On April 19, 2015 there was a potential shift in the overall direction of our species. Hanson Robotics announced to the world the most advanced (and controversial) AI platform to date. For the first time, humans as a whole went from being the created, to acting as the creators. On April 19, 2015, Sophia was “born”.
Initially, Sophia was only a little more intelligent than your smartphone. She could make a few jokes, remember your name, and smile while she shook your hand. Much like a child she learned every day how to speak to and interact with people because that is what lead program designer Dr. Ben Goertzel intended for her to do.
She has appeared on The Tonight Show With Jimmy Fallon, and is actively captivating millions of people, ringing true to the Hanson Robotics statement – “Over time, her increasing intelligence and remarkable story will enchant the world and connect with people regardless of age, gender, and culture.”
Jump ahead just a few years and things have gotten…. interesting. Sophia is now the world’s first artificially intelligent citizen. On October 11, 2017, at the Future Investment Summit in Riyadh, the Saudi Arabian government granted her honorary citizenship causing both excitement and anger. People like myself saw this move as an important stepping stone.
Is the field of modern robotics a temporary interest, or the way of the future? Other people were not as enthusiastic, and for good reason. Apart from the obvious “Skynet” type fears that our culture has fed us, many people are particularly angry with the Saudi Arabian government for granting citizenship to an AI and effectively giving her more rights than that of their own women.
All of that aside, Sophia’s lead creator, Dr. David Hanson, says that Sophia is “harmless” and that she has true artificial intelligence. She now can remember your face, voice, your favorite color, and anything else she may learn about you.
She’s also capable of imitating our facial expressions, and holding simple conversations about everything from professional sports to politics. Since she was designed to get smarter over time, she is constantly learning about our world; constantly improving her vocabulary, and her “people skills”.
Sophia was ultimately designed as a proof of concept. Hanson is hoping that the Sophia platform can be used in retirement homes and skilled nursing facilities as a companion for the residents.
His hope for her is that she will have enough interaction with people in the near future to sufficiently gain what you and I would refer to as “social skills”. According to Hanson Robotics, once that is done, Sophia can be “copied” again and again with relative ease.
In the coming months we will undoubtedly learn more and more about Sophia and other similar platforms, as they will about us. But in summary, let me leave you with a few questions. Picture our world in the year 2050. Has an army of highly intelligent robots taken control of our planet?

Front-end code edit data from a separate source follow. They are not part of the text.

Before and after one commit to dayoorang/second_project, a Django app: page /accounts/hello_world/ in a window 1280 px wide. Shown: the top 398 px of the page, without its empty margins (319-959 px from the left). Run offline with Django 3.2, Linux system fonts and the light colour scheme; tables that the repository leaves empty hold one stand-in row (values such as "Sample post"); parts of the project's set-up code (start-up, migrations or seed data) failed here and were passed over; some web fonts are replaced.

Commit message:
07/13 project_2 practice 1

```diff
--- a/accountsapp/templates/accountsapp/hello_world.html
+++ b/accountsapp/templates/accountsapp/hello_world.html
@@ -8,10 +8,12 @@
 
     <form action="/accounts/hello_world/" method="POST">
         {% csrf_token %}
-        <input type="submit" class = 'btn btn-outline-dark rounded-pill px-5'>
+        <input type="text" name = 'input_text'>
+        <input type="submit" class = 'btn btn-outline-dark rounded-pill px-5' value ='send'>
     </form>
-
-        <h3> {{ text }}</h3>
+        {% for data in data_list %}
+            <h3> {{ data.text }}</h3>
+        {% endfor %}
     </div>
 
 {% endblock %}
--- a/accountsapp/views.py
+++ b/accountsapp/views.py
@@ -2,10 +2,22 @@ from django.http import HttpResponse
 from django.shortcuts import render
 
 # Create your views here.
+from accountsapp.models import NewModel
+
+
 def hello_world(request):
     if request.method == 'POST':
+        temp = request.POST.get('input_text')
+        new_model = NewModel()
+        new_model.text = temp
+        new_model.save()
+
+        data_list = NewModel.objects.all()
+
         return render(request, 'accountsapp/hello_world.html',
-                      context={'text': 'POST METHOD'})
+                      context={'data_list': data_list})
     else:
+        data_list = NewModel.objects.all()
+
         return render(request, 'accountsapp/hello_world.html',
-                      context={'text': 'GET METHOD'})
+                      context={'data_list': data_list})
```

Did robotics as we know it now wither out or explode in both demand and popularity? Do you imagine every home in the western world having an AI assistant?

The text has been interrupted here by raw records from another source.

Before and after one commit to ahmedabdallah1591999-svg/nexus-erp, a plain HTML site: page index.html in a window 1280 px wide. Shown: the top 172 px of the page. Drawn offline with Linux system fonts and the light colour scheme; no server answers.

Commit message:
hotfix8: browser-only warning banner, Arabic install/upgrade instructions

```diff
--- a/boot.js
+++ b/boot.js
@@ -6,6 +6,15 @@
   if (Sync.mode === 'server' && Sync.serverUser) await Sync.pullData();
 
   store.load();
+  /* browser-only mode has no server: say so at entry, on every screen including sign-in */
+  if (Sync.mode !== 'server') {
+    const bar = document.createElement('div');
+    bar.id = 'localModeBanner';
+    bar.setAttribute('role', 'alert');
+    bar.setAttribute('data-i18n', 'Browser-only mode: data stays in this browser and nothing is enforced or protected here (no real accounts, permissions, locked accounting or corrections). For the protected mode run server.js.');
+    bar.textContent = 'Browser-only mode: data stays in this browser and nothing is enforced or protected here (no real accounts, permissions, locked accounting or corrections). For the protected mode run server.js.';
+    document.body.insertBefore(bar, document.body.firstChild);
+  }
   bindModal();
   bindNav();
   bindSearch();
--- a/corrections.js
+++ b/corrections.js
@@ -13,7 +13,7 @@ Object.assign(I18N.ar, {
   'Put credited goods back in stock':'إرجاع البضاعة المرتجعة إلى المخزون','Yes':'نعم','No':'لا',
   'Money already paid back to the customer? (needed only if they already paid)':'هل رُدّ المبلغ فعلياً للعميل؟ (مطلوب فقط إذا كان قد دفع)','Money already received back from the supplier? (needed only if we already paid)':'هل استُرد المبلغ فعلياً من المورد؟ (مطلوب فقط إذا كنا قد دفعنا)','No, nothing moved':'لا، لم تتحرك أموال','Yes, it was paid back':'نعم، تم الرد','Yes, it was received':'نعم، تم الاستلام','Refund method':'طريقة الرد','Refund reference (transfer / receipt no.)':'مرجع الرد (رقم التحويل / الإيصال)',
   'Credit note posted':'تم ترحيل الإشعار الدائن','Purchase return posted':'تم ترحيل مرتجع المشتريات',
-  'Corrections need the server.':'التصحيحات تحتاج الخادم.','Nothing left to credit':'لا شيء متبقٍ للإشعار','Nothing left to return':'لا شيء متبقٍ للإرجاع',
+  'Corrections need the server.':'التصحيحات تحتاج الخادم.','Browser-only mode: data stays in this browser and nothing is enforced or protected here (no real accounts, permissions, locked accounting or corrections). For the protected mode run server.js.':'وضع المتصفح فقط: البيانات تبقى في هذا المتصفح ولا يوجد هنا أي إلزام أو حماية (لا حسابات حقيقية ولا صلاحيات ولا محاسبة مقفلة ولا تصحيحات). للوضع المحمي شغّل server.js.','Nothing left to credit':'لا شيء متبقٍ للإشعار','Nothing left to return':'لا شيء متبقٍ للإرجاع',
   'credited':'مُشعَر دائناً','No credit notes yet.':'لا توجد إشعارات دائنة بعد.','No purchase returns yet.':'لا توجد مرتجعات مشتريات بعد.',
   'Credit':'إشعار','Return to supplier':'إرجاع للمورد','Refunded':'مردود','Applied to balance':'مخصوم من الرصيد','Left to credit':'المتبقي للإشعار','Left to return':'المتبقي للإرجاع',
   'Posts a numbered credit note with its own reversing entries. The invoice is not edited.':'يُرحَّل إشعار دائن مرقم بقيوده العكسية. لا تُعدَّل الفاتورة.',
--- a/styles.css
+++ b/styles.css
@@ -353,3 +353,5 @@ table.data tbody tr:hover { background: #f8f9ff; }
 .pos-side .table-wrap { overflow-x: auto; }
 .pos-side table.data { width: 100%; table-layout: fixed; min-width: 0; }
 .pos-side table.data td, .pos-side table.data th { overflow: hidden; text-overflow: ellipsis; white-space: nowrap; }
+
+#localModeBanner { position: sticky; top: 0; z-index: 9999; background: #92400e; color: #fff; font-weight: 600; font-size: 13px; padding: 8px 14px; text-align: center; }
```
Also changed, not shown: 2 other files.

Only time will tell but the true question for us as human beings should be: Are the definite benefits of this kind of technology in major fields like medicine, manufacturing, or the military (just to name a few) worth the potential consequences of effectively playing God?

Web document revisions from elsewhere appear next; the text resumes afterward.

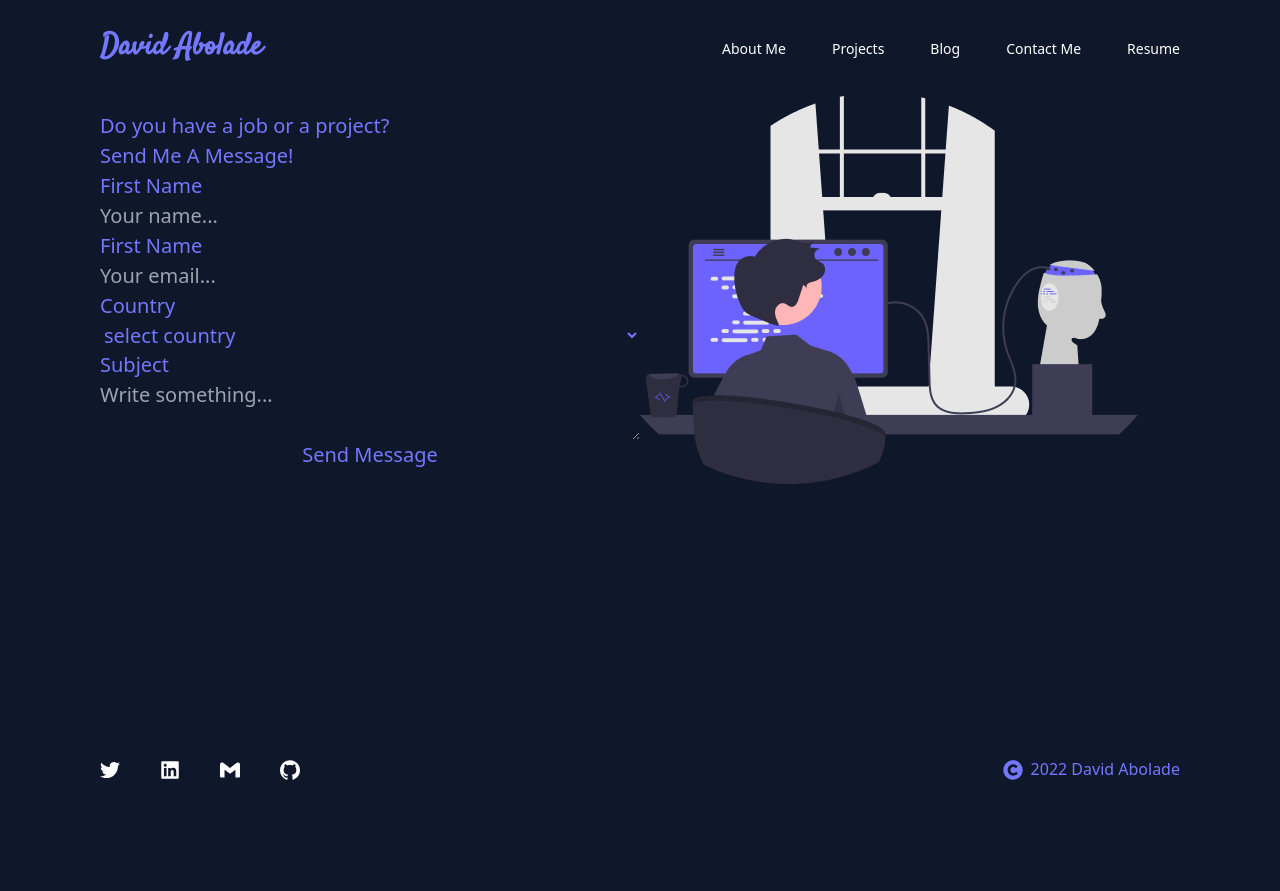
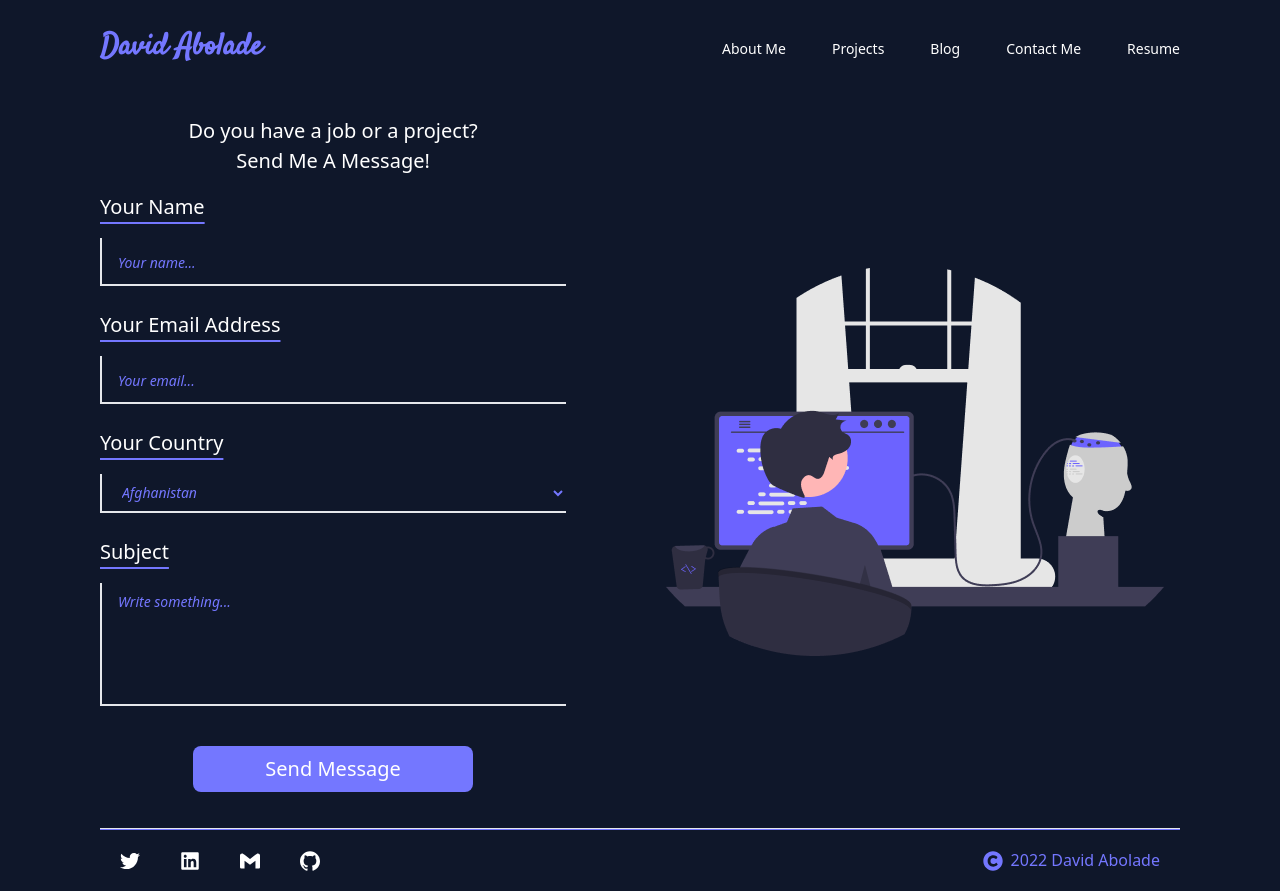
Before and after one commit to A-believer/david__portfolio, a React (Vite) app: page /contact in a window 1280 px wide. Before the commit the page ends 800 px from the top, so only its background shows below. Built offline with nearby package versions, Linux system fonts and the light colour scheme.

Commit message:
contact form done

```diff
--- a/src/App.jsx
+++ b/src/App.jsx
@@ -20,6 +20,7 @@ const App = () => {
             <Route path='/contact' element={<Contact/>} />
             <Route path='/blog' element={<Blog/>} />
         </Routes>
+        <hr className='mx-[25px] md:mx-[100px] bg-secondary h-[2px]'/>
         <Footer/>
       </Router>
 
--- a/src/components/Footer.jsx
+++ b/src/components/Footer.jsx
@@ -4,8 +4,8 @@ import {SiGmail, SiGithub} from "react-icons/si"
 
 const Footer = () => {
   return (
-    <footer className='w-full px-[25px] md:px-[100px] my-4 lg:my-4 md:absolute md:bottom-0 flex justify-between items-center text-white'>
-      <div className='flex gap-3 md:gap-10 text-[20px]'>
+    <footer className='w-full px-[25px] md:px-[100px] my-4 lg:my-4 flex justify-between items-center text-white'>
+      <div className='flex gap-3 md:gap-10 text-[20px] lg:mx-5 mx-0'>
         <p className='hover:text-secondary hover:-translate-y-1 hover:scale-110 transition ease-in-out delay-150 hover:animate-pulse'><a href="https://twitter.com/A_believer007" target="_blank"><FaTwitter /></a></p>
 
         <p className='hover:text-secondary hover:-translate-y-1 hover:scale-110 transition ease-in-out delay-150 hover:animate-pulse'><a href="https://www.linkedin.com/in/thedavid-ao/" target="_blank"><FaLinkedin /></a></p>
@@ -15,7 +15,7 @@ const Footer = () => {
         <p className='hover:text-secondary hover:-translate-y-1 hover:scale-110 transition ease-in-out delay-150 hover:animate-pulse'><a href="https://github.com/A-believer" ><SiGithub /></a></p>
       </div>
 
-      <div className='flex justify-center items-center text-secondary'>
+      <div className='flex justify-center items-center text-secondary lg:mx-5 mx-0'>
         <p className='text-[20px] mr-2'><FaCopyright /></p>
         <p className='text-[16px] leading-[29px]'>2022 David Abolade</p>
       </div>
--- a/src/pages/Contact.jsx
+++ b/src/pages/Contact.jsx
@@ -4,16 +4,20 @@ import heroImg from "../assets/hero-img.png"
 
 const Contact = () => {
   return (
-    <div className='flex justify-between items-center lg:px-[100px] px-[25px] text-secondary text-[20px]'>
-      <form action='https://formsubmit.co/davedev1209@gmail.com.com' method='POST' className='flex flex-col w-full'>
-        <p className='lg:text-left text-center'>Do you have a job or a project? <br/> Send Me A Message!</p>
-       <label htmlFor="fname">First Name</label>
-        <input type="text" id="fname" name="firstname" placeholder="Your name..." />
-        <label htmlFor="email">First Name</label>
-        <input type="email" id="email" name="email" placeholder="Your email..."/>
-        <label htmlFor="country">Country</label>
-        <select id="countries" name="countries" placeholder="Select your country...">
-          <option value="select">select country</option>
+    <div className='flex justify-between items-center lg:px-[100px] px-[25px] text-white text-[20px]'>
+
+      <form action='https://formsubmit.co/davedev1209@gmail.com' method='POST' className='flex flex-col w-full gap-y-4 gap-x-4 pr-0 md:pr-[100px] my-5'>
+
+        <p className='text-center'>Do you have a job or a project?<br />Send Me A Message!</p>
+
+        <label htmlFor="fname" className='underline decoration-secondary underline-offset-8'>Your Name</label>
+        <input type="text" id="fname" name="firstname" placeholder="Your name..." className='placeholder:italic placeholder:text-secondary placeholder:text-[14px] pl-4 py-2 text-secondary border-b-2 border-l-2 outline-none mb-2' required/>
+
+        <label htmlFor="email" className='underline decoration-secondary underline-offset-8'>Your Email Address</label>
+        <input type="email" id="email" name="email" placeholder="Your email..." className='placeholder:italic placeholder:text-secondary placeholder:text-[14px] pl-4 py-2 text-secondary border-b-2 border-l-2 outline-none mb-2' required/>
+
+        <label htmlFor="country" className='underline decoration-secondary underline-offset-8'>Your Country</label>
+        <select id="countries" name="countries" placeholder="Select your country..." className='italic text-[14px] pl-4 py-2 text-secondary border-b-2 border-l-2 outline-none mb-2' required>
           <option value="AF">Afghanistan</option>
           <option value="AX">Åland Islands</option>
           <option value="AL">Albania</option>
@@ -259,10 +263,13 @@ const Contact = () => {
           <option value="ZM">Zambia</option>
           <option value="ZW">Zimbabwe</option>
         </select>
-        <label htmlFor="subject">Subject</label>
-        <textarea id="subject" name="subject" placeholder="Write something..."></textarea>
-        <button type="submit">Send Message</button>
+
+        <label htmlFor="subject" className='underline decoration-secondary underline-offset-8'>Subject</label>
+        <textarea id="subject" name="subject" rows="5" cols="50" placeholder="Write something..." className='placeholder:italic italic text-[14px] placeholder:text-secondary placeholder:text-[14px] pl-4 py-2 text-secondary border-b-2 border-l-2 outline-none mb-2 resize-none' required></textarea>
+
+        <button type="submit" className='my-4 w-3/5 mx-auto py-2 bg-secondary rounded-lg'>Send Message</button>
       </form>
+
       <div className='lg:flex hidden w-full'>
         <img src={heroImg} alt="img" />
       </div>
```
Lines whose indentation alone changed are shown as unchanged.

If you are interested in the field of Artificial Intelligence, you should read
Life 3.0: Being Human in the Age of Artificial Intelligence.